Work task:
Could you restate the data below word for word, without its pictures?

[Revision comparison data]
== == ==

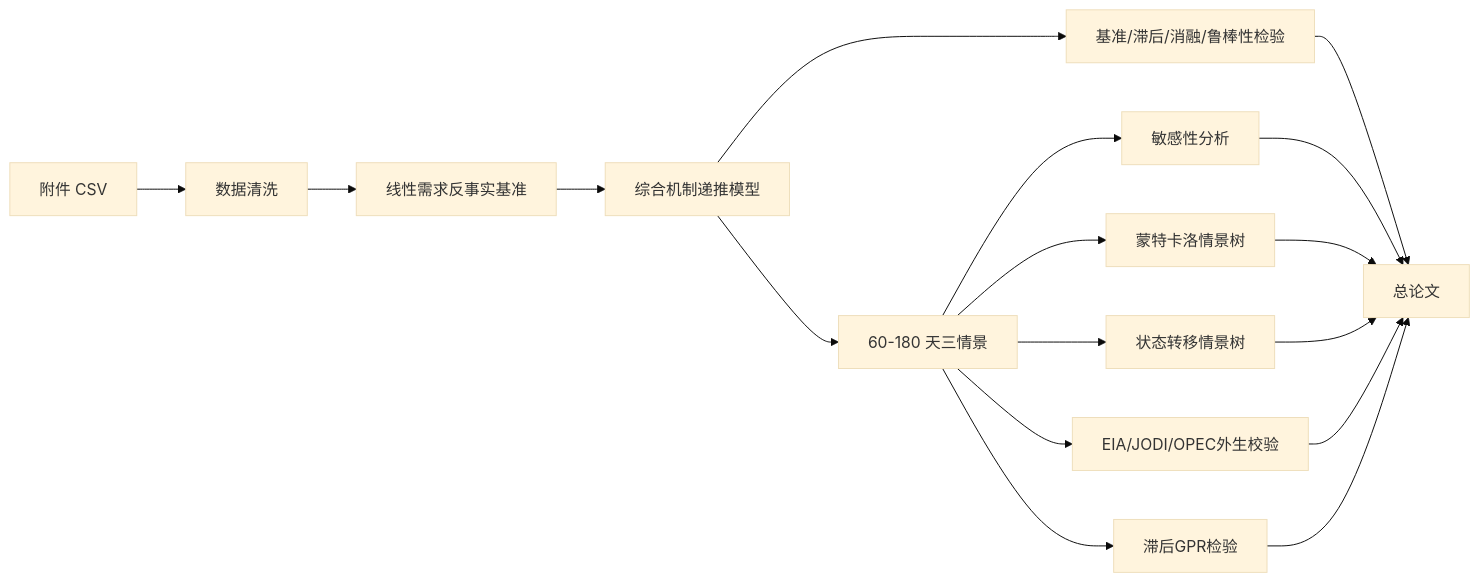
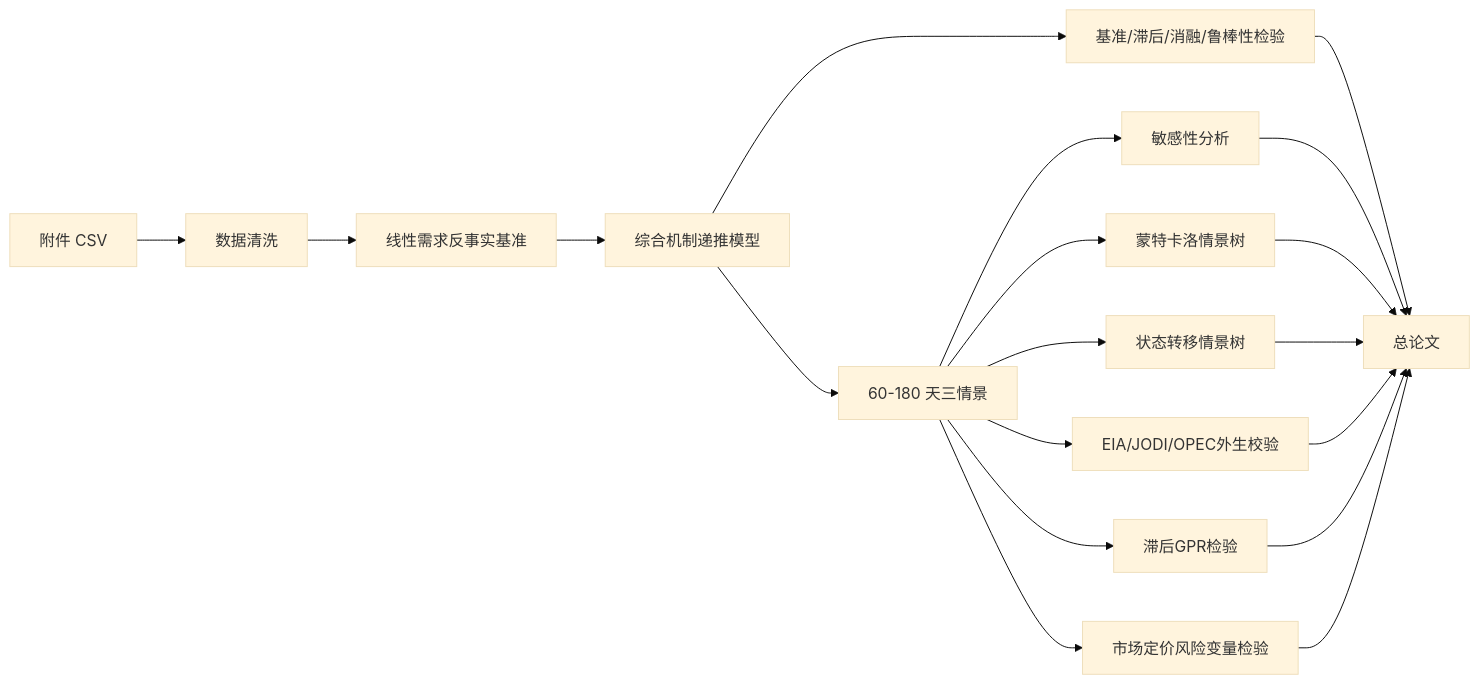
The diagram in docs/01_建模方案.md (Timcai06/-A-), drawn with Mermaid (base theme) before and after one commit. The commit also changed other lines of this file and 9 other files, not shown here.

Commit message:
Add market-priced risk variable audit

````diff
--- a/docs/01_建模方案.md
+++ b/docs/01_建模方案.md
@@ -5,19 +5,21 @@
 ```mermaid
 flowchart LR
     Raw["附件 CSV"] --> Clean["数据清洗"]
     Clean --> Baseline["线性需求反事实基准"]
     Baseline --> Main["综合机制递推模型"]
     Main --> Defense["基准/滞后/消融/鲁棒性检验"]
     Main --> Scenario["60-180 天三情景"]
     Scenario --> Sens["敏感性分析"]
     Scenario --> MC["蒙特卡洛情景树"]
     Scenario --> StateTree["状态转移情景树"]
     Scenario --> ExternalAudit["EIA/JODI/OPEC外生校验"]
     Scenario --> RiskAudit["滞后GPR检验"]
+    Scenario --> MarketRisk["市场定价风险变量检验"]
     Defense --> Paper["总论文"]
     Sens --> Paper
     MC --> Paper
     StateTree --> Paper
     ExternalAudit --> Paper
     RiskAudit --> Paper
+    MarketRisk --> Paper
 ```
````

== == ==

Exercise result:
The diagram in docs/01_建模方案.md (Timcai06/-A-), drawn with Mermaid (base theme) before and after one commit. The commit also changed other lines of this file and 9 other files, not shown here.

Commit message:
Add market-priced risk variable audit

````diff
--- a/docs/01_建模方案.md
+++ b/docs/01_建模方案.md
@@ -5,19 +5,21 @@
 ```mermaid
 flowchart LR
     Raw["附件 CSV"] --> Clean["数据清洗"]
     Clean --> Baseline["线性需求反事实基准"]
     Baseline --> Main["综合机制递推模型"]
     Main --> Defense["基准/滞后/消融/鲁棒性检验"]
     Main --> Scenario["60-180 天三情景"]
     Scenario --> Sens["敏感性分析"]
     Scenario --> MC["蒙特卡洛情景树"]
     Scenario --> StateTree["状态转移情景树"]
     Scenario --> ExternalAudit["EIA/JODI/OPEC外生校验"]
     Scenario --> RiskAudit["滞后GPR检验"]
+    Scenario --> MarketRisk["市场定价风险变量检验"]
     Defense --> Paper["总论文"]
     Sens --> Paper
     MC --> Paper
     StateTree --> Paper
     ExternalAudit --> Paper
     RiskAudit --> Paper
+    MarketRisk --> Paper
 ```
````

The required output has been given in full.